Even if you don’t love it when art and life conspire to mirror each other — sometimes in a rather scary, mocking way they have when they get together, like a pair of old college drinking buddies — you’ve at least got to give them their due, and nod.
That was the case in April when not one but two famous connivers from Texas — one real and one fictional — let out one more shout to remind us of their many ill deeds and that they’re not quite yet done for.
The fictional character was malevolent J.R. Ewing, that master trickster and smiling evil brother from the TV series “Dallas.” The prime-time soap opera ran for 13 years in its first incarnation, then was revived in 2012.
The new-version second-season finale’s revealed the late J.R. had pulled yet another fast one, in a long list of fast ones more enviable than that of Aroldis Chapman’s — this time having swapped oil land from the father of another character. (J.R.’s character was written out of the program to mark the death of its star, Larry Hagman).
As in the tradition of all long-running soaps, the twists and machinations over the years ranged from repetitive to preposterous: Who truly owns Southfork and loves Miss Ellie more? Who shot J.R.? Seriously, Bobby’s not really dead, he’s just taking a long shower? Really?
But before we dismiss the made-up subterfuges and second-act returns of this fictional villain and his kin as too preposterous, listen to this: Only days before the “Dallas” finale was aired, Reuters and other news agencies reported that a real-life miscreant from whom we thought we’d hear no more indeed might be back among us regular, non-criminal folk sooner rather than later.
Jeffrey Skilling, you’ll recall, was sentenced to 24 years in prison on a clutch of federal felony charges and fined $45 million. He and other executives had reported “profits” at Enron Corp. that hadn’t actually come into existence in the real world as you, I and honest accountants know it. (That is, he lied. Massively.)
Oh, and he sold his own $60 million in Enron shares just before the Texas energy company’s stock price hit the canvas.

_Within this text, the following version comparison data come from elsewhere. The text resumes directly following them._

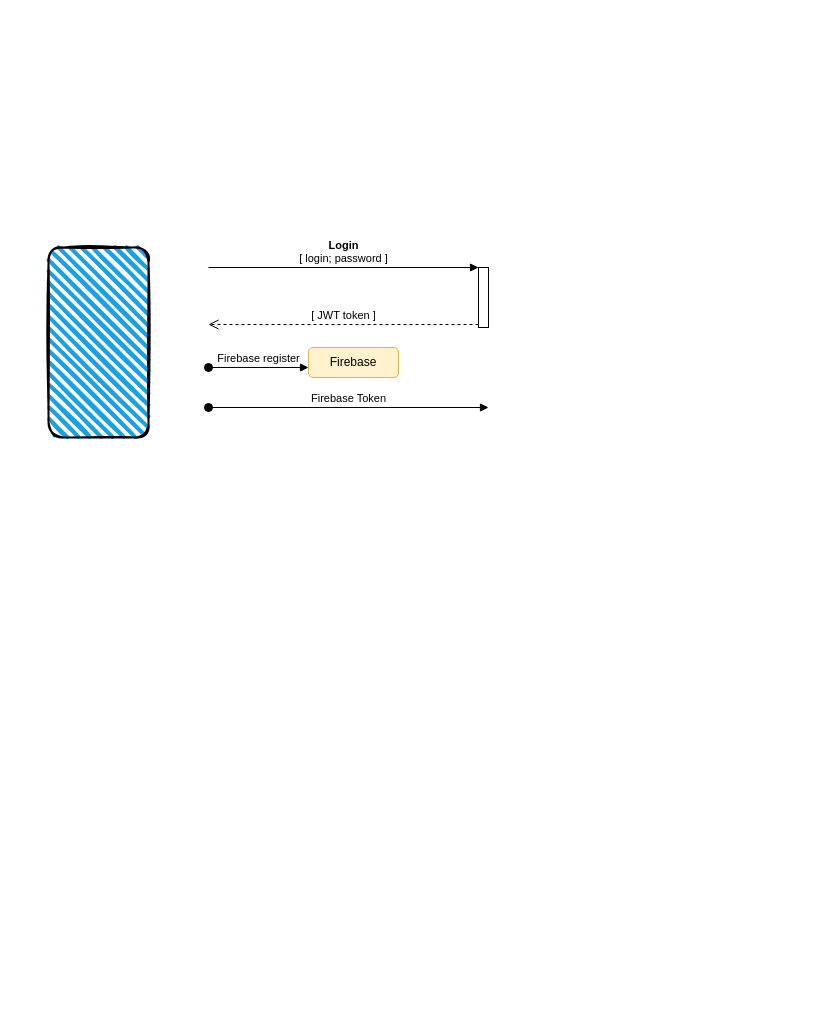
Before: BackendFlow.drawio in SarifIndustries/DrawioDiagrams, a draw.io diagram. Source tidied: cells renumbered, new cells numbered last; positions are measured from the earlier drawing's top-left corner, leaving out a move shared by most shapes. Both pictures are drawn from the tidied source at 100%, with x=0, y=0 at pixel (48, 247).
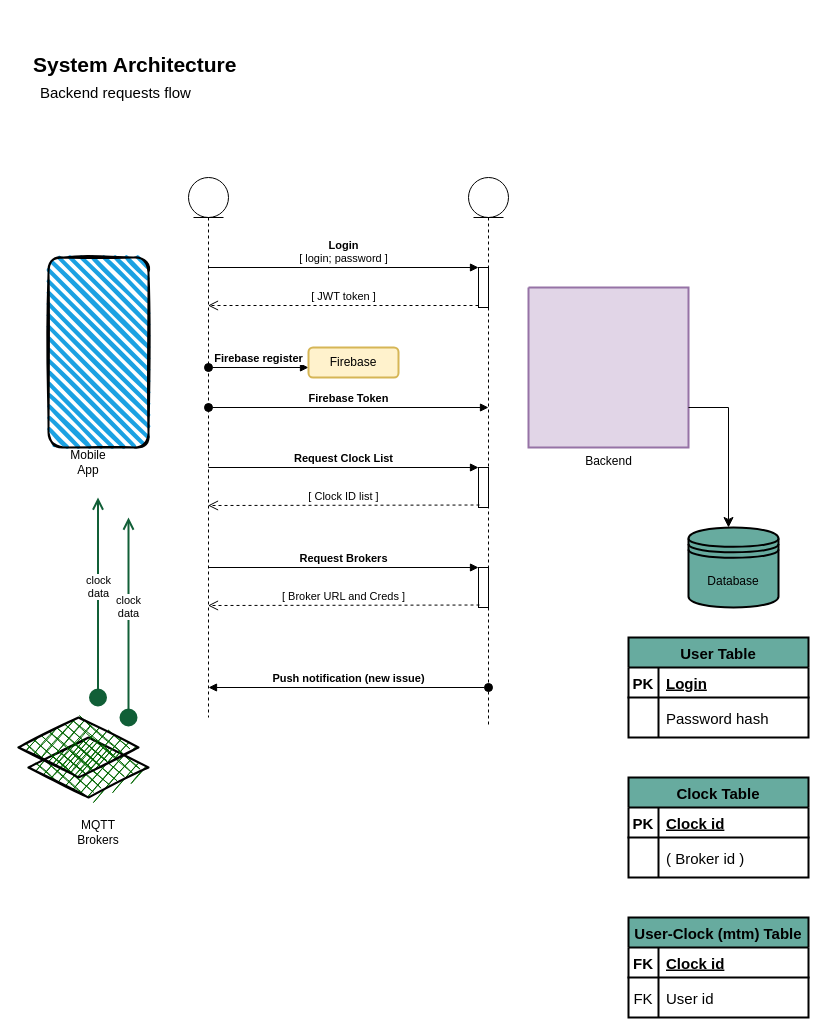
Above is the later version.

What changed in the source:
```diff
@@
     <mxCell id="2" style="rounded=1;whiteSpace=wrap;html=1;strokeWidth=2;fillWeight=4;hachureGap=8;hachureAngle=45;fillColor=#1ba1e2;sketch=1;" parent="1" vertex="1">
-      <mxGeometry width="100" height="190" as="geometry" />
+      <mxGeometry y="10" width="100" height="190" as="geometry" />
     </mxCell>
     <mxCell id="3" style="html=1;points=[];perimeter=orthogonalPerimeter;" parent="1" vertex="1">
-      <mxGeometry x="430" y="20" width="10" height="60" as="geometry" />
+      <mxGeometry x="430" y="20" width="10" height="40" as="geometry" />
     </mxCell>
@@
-    <mxCell id="5" value="[ JWT token ]" style="html=1;verticalAlign=bottom;endArrow=open;dashed=1;endSize=8;exitX=0;exitY=0.95;rounded=0;" parent="1" edge="1" source="3">
-      <mxGeometry relative="1" as="geometry">
-        <mxPoint x="160" y="77" as="targetPoint" />
-      </mxGeometry>
+    <mxCell id="5" value="[ JWT token ]" style="html=1;verticalAlign=bottom;endArrow=open;dashed=1;endSize=8;exitX=0;exitY=0.95;rounded=0;" parent="1" edge="1" source="3" target="9">
+      <mxGeometry relative="1" as="geometry" />
     </mxCell>
-    <mxCell id="6" value="Firebase Token" style="html=1;verticalAlign=bottom;startArrow=oval;startFill=1;endArrow=block;startSize=8;rounded=0;" parent="1" edge="1">
+    <mxCell id="6" value="&lt;b&gt;Firebase Token&lt;/b&gt;" style="html=1;verticalAlign=bottom;startArrow=oval;startFill=1;endArrow=block;startSize=8;rounded=0;" parent="1" edge="1">
       <mxGeometry relative="1" as="geometry">
         <mxPoint x="160" y="160" as="sourcePoint" />
         <mxPoint x="440" y="160" as="targetPoint" />
       </mxGeometry>
     </mxCell>
-    <mxCell id="7" value="Firebase register" style="html=1;verticalAlign=bottom;startArrow=oval;startFill=1;endArrow=block;startSize=8;rounded=0;" parent="1" edge="1">
+    <mxCell id="7" value="&lt;b&gt;Firebase register&lt;/b&gt;" style="html=1;verticalAlign=bottom;startArrow=oval;startFill=1;endArrow=block;startSize=8;rounded=0;" parent="1" edge="1">
       <mxGeometry relative="1" as="geometry">
         <mxPoint x="160" y="120" as="sourcePoint" />
         <mxPoint x="260" y="120" as="targetPoint" />
       </mxGeometry>
     </mxCell>
-    <mxCell id="8" value="Firebase" style="rounded=1;whiteSpace=wrap;html=1;fillColor=#fff2cc;strokeColor=#d6b656;" parent="1" vertex="1">
+    <mxCell id="8" value="Firebase" style="rounded=1;whiteSpace=wrap;html=1;fillColor=#fff2cc;strokeColor=#d6b656;strokeWidth=2;" parent="1" vertex="1">
       <mxGeometry x="260" y="100" width="90" height="30" as="geometry" />
     </mxCell>
+    <mxCell id="9" value="&lt;br&gt;" style="shape=umlLifeline;participant=umlEntity;perimeter=lifelinePerimeter;whiteSpace=wrap;html=1;verticalAlign=top;spacingTop=36;outlineConnect=0;" parent="1" vertex="1">
+      <mxGeometry x="140" y="-70" width="40" height="540" as="geometry" />
+    </mxCell>
+    <mxCell id="10" value="&lt;br&gt;" style="shape=umlLifeline;participant=umlEntity;perimeter=lifelinePerimeter;whiteSpace=wrap;html=1;verticalAlign=top;spacingTop=36;size=40;" parent="1" vertex="1">
+      <mxGeometry x="420" y="-70" width="40" height="550" as="geometry" />
+    </mxCell>
+    <mxCell id="11" style="html=1;points=[];perimeter=orthogonalPerimeter;" parent="1" vertex="1">
+      <mxGeometry x="430" y="220" width="10" height="40" as="geometry" />
+    </mxCell>
+    <mxCell id="12" value="&lt;b&gt;Request Clock List&lt;/b&gt;" style="html=1;verticalAlign=bottom;endArrow=block;entryX=0;entryY=0;rounded=0;" parent="1" edge="1" target="11">
+      <mxGeometry relative="1" as="geometry">
+        <mxPoint x="160" y="220" as="sourcePoint" />
+      </mxGeometry>
+    </mxCell>
+    <mxCell id="13" value="[ Clock ID list ]" style="html=1;verticalAlign=bottom;endArrow=open;dashed=1;endSize=8;rounded=0;exitX=0.1;exitY=0.938;exitDx=0;exitDy=0;exitPerimeter=0;" parent="1" edge="1" source="11">
+      <mxGeometry relative="1" as="geometry">
+        <mxPoint x="159.5" y="258" as="targetPoint" />
+      </mxGeometry>
+    </mxCell>
+    <mxCell id="14" style="html=1;points=[];perimeter=orthogonalPerimeter;" parent="1" vertex="1">
+      <mxGeometry x="430" y="320" width="10" height="40" as="geometry" />
+    </mxCell>
+    <mxCell id="15" value="&lt;b&gt;Request Brokers&lt;/b&gt;" style="html=1;verticalAlign=bottom;endArrow=block;entryX=0;entryY=0;rounded=0;" parent="1" edge="1" target="14">
+      <mxGeometry relative="1" as="geometry">
+        <mxPoint x="160" y="320" as="sourcePoint" />
+      </mxGeometry>
+    </mxCell>
+    <mxCell id="16" value="[ Broker URL and Creds ]" style="html=1;verticalAlign=bottom;endArrow=open;dashed=1;endSize=8;rounded=0;exitX=0.1;exitY=0.938;exitDx=0;exitDy=0;exitPerimeter=0;" parent="1" edge="1" source="14">
+      <mxGeometry relative="1" as="geometry">
+        <mxPoint x="159.5" y="358" as="targetPoint" />
+      </mxGeometry>
+    </mxCell>
+    <mxCell id="17" value="&lt;b&gt;Push notification (new issue)&lt;/b&gt;" style="html=1;verticalAlign=bottom;startArrow=oval;startFill=1;endArrow=block;startSize=8;rounded=0;" parent="1" edge="1">
+      <mxGeometry relative="1" as="geometry">
+        <mxPoint x="440" y="440" as="sourcePoint" />
+        <mxPoint x="160" y="440" as="targetPoint" />
+      </mxGeometry>
+    </mxCell>
+    <mxCell id="18" value="Backend&lt;br&gt;" style="verticalLabelPosition=bottom;verticalAlign=top;html=1;shape=mxgraph.basic.patternFillRect;fillStyle=auto;step=5;fillStrokeWidth=0.2;fillStrokeColor=#dddddd;strokeWidth=2;fillColor=#e1d5e7;strokeColor=#9673a6;" parent="1" vertex="1">
+      <mxGeometry x="480" y="40" width="160" height="160" as="geometry" />
+    </mxCell>
+    <mxCell id="19" value="Mobile App" style="text;html=1;strokeColor=none;fillColor=none;align=center;verticalAlign=middle;whiteSpace=wrap;rounded=0;" parent="1" vertex="1">
+      <mxGeometry x="10" y="200" width="60" height="30" as="geometry" />
+    </mxCell>
+    <mxCell id="20" value="Database&lt;br&gt;" style="shape=datastore;whiteSpace=wrap;html=1;fillStyle=auto;strokeWidth=2;fillColor=#67AB9F;" parent="1" vertex="1">
+      <mxGeometry x="640" y="280" width="90" height="80" as="geometry" />
+    </mxCell>
+    <mxCell id="21" style="edgeStyle=segmentEdgeStyle;endArrow=classic;html=1;curved=0;rounded=0;endSize=8;startSize=8;exitX=1;exitY=0.75;exitDx=0;exitDy=0;exitPerimeter=0;" parent="1" edge="1" source="18">
+      <mxGeometry relative="1" as="geometry">
+        <mxPoint x="680" y="280" as="targetPoint" />
+      </mxGeometry>
+    </mxCell>
+    <mxCell id="22" style="rhombus;whiteSpace=wrap;html=1;strokeWidth=2;fillWeight=-1;hachureGap=8;fillStyle=cross-hatch;fillColor=#006600;sketch=1;" parent="1" vertex="1">
+      <mxGeometry x="-20" y="490" width="120" height="60" as="geometry" />
+    </mxCell>
+    <mxCell id="23" style="rhombus;whiteSpace=wrap;html=1;strokeWidth=2;fillWeight=-1;hachureGap=8;fillStyle=cross-hatch;fillColor=#006600;sketch=1;" parent="1" vertex="1">
+      <mxGeometry x="-30" y="470" width="120" height="60" as="geometry" />
+    </mxCell>
+    <mxCell id="24" value="MQTT Brokers&lt;br&gt;" style="text;html=1;strokeColor=none;fillColor=none;align=center;verticalAlign=middle;whiteSpace=wrap;rounded=0;" parent="1" vertex="1">
+      <mxGeometry x="20" y="570" width="60" height="30" as="geometry" />
+    </mxCell>
+    <mxCell id="25" value="clock&lt;br&gt;data" style="html=1;verticalAlign=bottom;startArrow=circle;startFill=1;endArrow=open;startSize=6;endSize=8;rounded=0;strokeWidth=2;strokeColor=#115f37;" parent="1" edge="1">
+      <mxGeometry relative="1" as="geometry">
+        <mxPoint x="49.5" y="460" as="sourcePoint" />
+        <mxPoint x="49.5" y="250" as="targetPoint" />
+      </mxGeometry>
+    </mxCell>
+    <mxCell id="26" value="clock&lt;br&gt;data" style="html=1;verticalAlign=bottom;startArrow=circle;startFill=1;endArrow=open;startSize=6;endSize=8;rounded=0;strokeWidth=2;strokeColor=#115f37;" parent="1" edge="1">
+      <mxGeometry relative="1" as="geometry">
+        <mxPoint x="80" y="480" as="sourcePoint" />
+        <mxPoint x="80" y="270" as="targetPoint" />
+      </mxGeometry>
+    </mxCell>
+    <mxCell id="27" value="&lt;h1&gt;&lt;font style=&quot;font-size: 21px;&quot;&gt;System Architecture&lt;/font&gt;&lt;/h1&gt;" style="text;html=1;strokeColor=none;fillColor=none;spacing=5;spacingTop=-20;whiteSpace=wrap;overflow=hidden;rounded=0;fontSize=17;" parent="1" vertex="1">
+      <mxGeometry x="-20" y="-220" width="220" height="70" as="geometry" />
+    </mxCell>
+    <mxCell id="28" value="Backend requests flow" style="text;html=1;strokeColor=none;fillColor=none;align=left;verticalAlign=middle;whiteSpace=wrap;rounded=0;fontSize=15;" parent="1" vertex="1">
+      <mxGeometry x="-10" y="-170" width="280" height="30" as="geometry" />
+    </mxCell>
+    <mxCell id="29" value="User Table" style="shape=table;startSize=30;childLayout=tableLayout;rowLines=0;fontStyle=1;align=center;fillStyle=auto;strokeWidth=2;fontSize=15;fillColor=#67AB9F;" parent="1" vertex="1">
+      <mxGeometry x="580" y="390" width="180" height="100" as="geometry" />
+    </mxCell>
+    <mxCell id="30" style="shape=tableRow;horizontal=0;startSize=0;swimlaneHead=0;swimlaneBody=0;fillColor=none;top=0;left=0;right=0;bottom=1;fillStyle=auto;strokeWidth=2;fontSize=15;" parent="29" vertex="1">
+      <mxGeometry y="30" width="180" height="30" as="geometry" />
+    </mxCell>
+    <mxCell id="31" value="PK" style="shape=partialRectangle;fillColor=none;top=0;left=0;bottom=0;right=0;fontStyle=1;overflow=hidden;fillStyle=auto;strokeWidth=2;fontSize=15;" parent="30" vertex="1">
+      <mxGeometry width="30" height="30" as="geometry" />
+    </mxCell>
+    <mxCell id="32" value="Login" style="shape=partialRectangle;fillColor=none;top=0;left=0;bottom=0;right=0;align=left;spacingLeft=6;fontStyle=5;overflow=hidden;fillStyle=auto;strokeWidth=2;fontSize=15;" parent="30" vertex="1">
+      <mxGeometry x="30" width="150" height="30" as="geometry" />
+    </mxCell>
+    <mxCell id="33" style="shape=tableRow;horizontal=0;startSize=0;swimlaneHead=0;swimlaneBody=0;fillColor=none;top=0;left=0;right=0;bottom=0;fillStyle=auto;strokeWidth=2;fontSize=15;" parent="29" vertex="1">
+      <mxGeometry y="60" width="180" height="40" as="geometry" />
+    </mxCell>
+    <mxCell id="34" style="shape=partialRectangle;fillColor=none;top=0;left=0;bottom=0;right=0;overflow=hidden;fillStyle=auto;strokeWidth=2;fontSize=15;" parent="33" vertex="1">
+      <mxGeometry width="30" height="40" as="geometry" />
+    </mxCell>
+    <mxCell id="35" value="Password hash" style="shape=partialRectangle;fillColor=none;top=0;left=0;bottom=0;right=0;align=left;spacingLeft=6;overflow=hidden;fillStyle=auto;strokeWidth=2;fontSize=15;" parent="33" vertex="1">
+      <mxGeometry x="30" width="150" height="40" as="geometry" />
+    </mxCell>
+    <mxCell id="36" value="Clock Table" style="shape=table;startSize=30;childLayout=tableLayout;rowLines=0;fontStyle=1;align=center;fillStyle=auto;strokeWidth=2;fontSize=15;fillColor=#67AB9F;" parent="1" vertex="1">
+      <mxGeometry x="580" y="530" width="180" height="100" as="geometry" />
+    </mxCell>
+    <mxCell id="37" style="shape=tableRow;horizontal=0;startSize=0;swimlaneHead=0;swimlaneBody=0;fillColor=none;top=0;left=0;right=0;bottom=1;fillStyle=auto;strokeWidth=2;fontSize=15;" parent="36" vertex="1">
+      <mxGeometry y="30" width="180" height="30" as="geometry" />
+    </mxCell>
+    <mxCell id="38" value="PK" style="shape=partialRectangle;fillColor=none;top=0;left=0;bottom=0;right=0;fontStyle=1;overflow=hidden;fillStyle=auto;strokeWidth=2;fontSize=15;" parent="37" vertex="1">
+      <mxGeometry width="30" height="30" as="geometry" />
+    </mxCell>
+    <mxCell id="39" value="Clock id" style="shape=partialRectangle;fillColor=none;top=0;left=0;bottom=0;right=0;align=left;spacingLeft=6;fontStyle=5;overflow=hidden;fillStyle=auto;strokeWidth=2;fontSize=15;" parent="37" vertex="1">
+      <mxGeometry x="30" width="150" height="30" as="geometry" />
+    </mxCell>
+    <mxCell id="40" style="shape=tableRow;horizontal=0;startSize=0;swimlaneHead=0;swimlaneBody=0;fillColor=none;top=0;left=0;right=0;bottom=0;fillStyle=auto;strokeWidth=2;fontSize=15;" parent="36" vertex="1">
+      <mxGeometry y="60" width="180" height="40" as="geometry" />
+    </mxCell>
+    <mxCell id="41" style="shape=partialRectangle;fillColor=none;top=0;left=0;bottom=0;right=0;overflow=hidden;fillStyle=auto;strokeWidth=2;fontSize=15;" parent="40" vertex="1">
+      <mxGeometry width="30" height="40" as="geometry" />
+    </mxCell>
+    <mxCell id="42" value="( Broker id )" style="shape=partialRectangle;fillColor=none;top=0;left=0;bottom=0;right=0;align=left;spacingLeft=6;overflow=hidden;fillStyle=auto;strokeWidth=2;fontSize=15;" parent="40" vertex="1">
+      <mxGeometry x="30" width="150" height="40" as="geometry" />
+    </mxCell>
+    <mxCell id="43" value="User-Clock (mtm) Table" style="shape=table;startSize=30;childLayout=tableLayout;rowLines=0;fontStyle=1;align=center;fillStyle=auto;strokeWidth=2;fontSize=15;fillColor=#67AB9F;" parent="1" vertex="1">
+      <mxGeometry x="580" y="670" width="180" height="100" as="geometry" />
+    </mxCell>
+    <mxCell id="44" style="shape=tableRow;horizontal=0;startSize=0;swimlaneHead=0;swimlaneBody=0;fillColor=none;top=0;left=0;right=0;bottom=1;fillStyle=auto;strokeWidth=2;fontSize=15;" parent="43" vertex="1">
+      <mxGeometry y="30" width="180" height="30" as="geometry" />
+    </mxCell>
+    <mxCell id="45" value="FK" style="shape=partialRectangle;fillColor=none;top=0;left=0;bottom=0;right=0;fontStyle=1;overflow=hidden;fillStyle=auto;strokeWidth=2;fontSize=15;" parent="44" vertex="1">
+      <mxGeometry width="30" height="30" as="geometry" />
+    </mxCell>
+    <mxCell id="46" value="Clock id" style="shape=partialRectangle;fillColor=none;top=0;left=0;bottom=0;right=0;align=left;spacingLeft=6;fontStyle=5;overflow=hidden;fillStyle=auto;strokeWidth=2;fontSize=15;" parent="44" vertex="1">
+      <mxGeometry x="30" width="150" height="30" as="geometry" />
+    </mxCell>
+    <mxCell id="47" style="shape=tableRow;horizontal=0;startSize=0;swimlaneHead=0;swimlaneBody=0;fillColor=none;top=0;left=0;right=0;bottom=0;fillStyle=auto;strokeWidth=2;fontSize=15;" parent="43" vertex="1">
+      <mxGeometry y="60" width="180" height="40" as="geometry" />
+    </mxCell>
+    <mxCell id="48" value="FK" style="shape=partialRectangle;fillColor=none;top=0;left=0;bottom=0;right=0;overflow=hidden;fillStyle=auto;strokeWidth=2;fontSize=15;" parent="47" vertex="1">
+      <mxGeometry width="30" height="40" as="geometry" />
+    </mxCell>
+    <mxCell id="49" value="User id" style="shape=partialRectangle;fillColor=none;top=0;left=0;bottom=0;right=0;align=left;spacingLeft=6;overflow=hidden;fillStyle=auto;strokeWidth=2;fontSize=15;" parent="47" vertex="1">
+      <mxGeometry x="30" width="150" height="40" as="geometry" />
+    </mxCell>
```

In 2001 Enron — for a time this planet’s biggest energy trader, and named America’s Most Innovative Company by Fortune magazine six years in a row — went bankrupt, shareholders saw something like $11 billion swoosh down the drain and 20,000 employees lost their jobs. The last of the giant organization’s remaining businesses was sold off in 2006.
And yet, seven years after Skilling’s conviction, the U.S. Justice Department said it is negotiating with the former CEO’s lawyers about letting him out of jail early.
Skilling’s lawyers contend they possess new evidence but have yet to reveal that might entail. (He’s actually an innocent bystander and it’s the fault, as he’s claimed all along, of short-sellers and, of course, the media? He in fact was off having drinks at Southfork while Enron’s numbers were being manipulated? He didn’t shoot J.R., really he didn’t?)
You just wait and see. Cue theme music.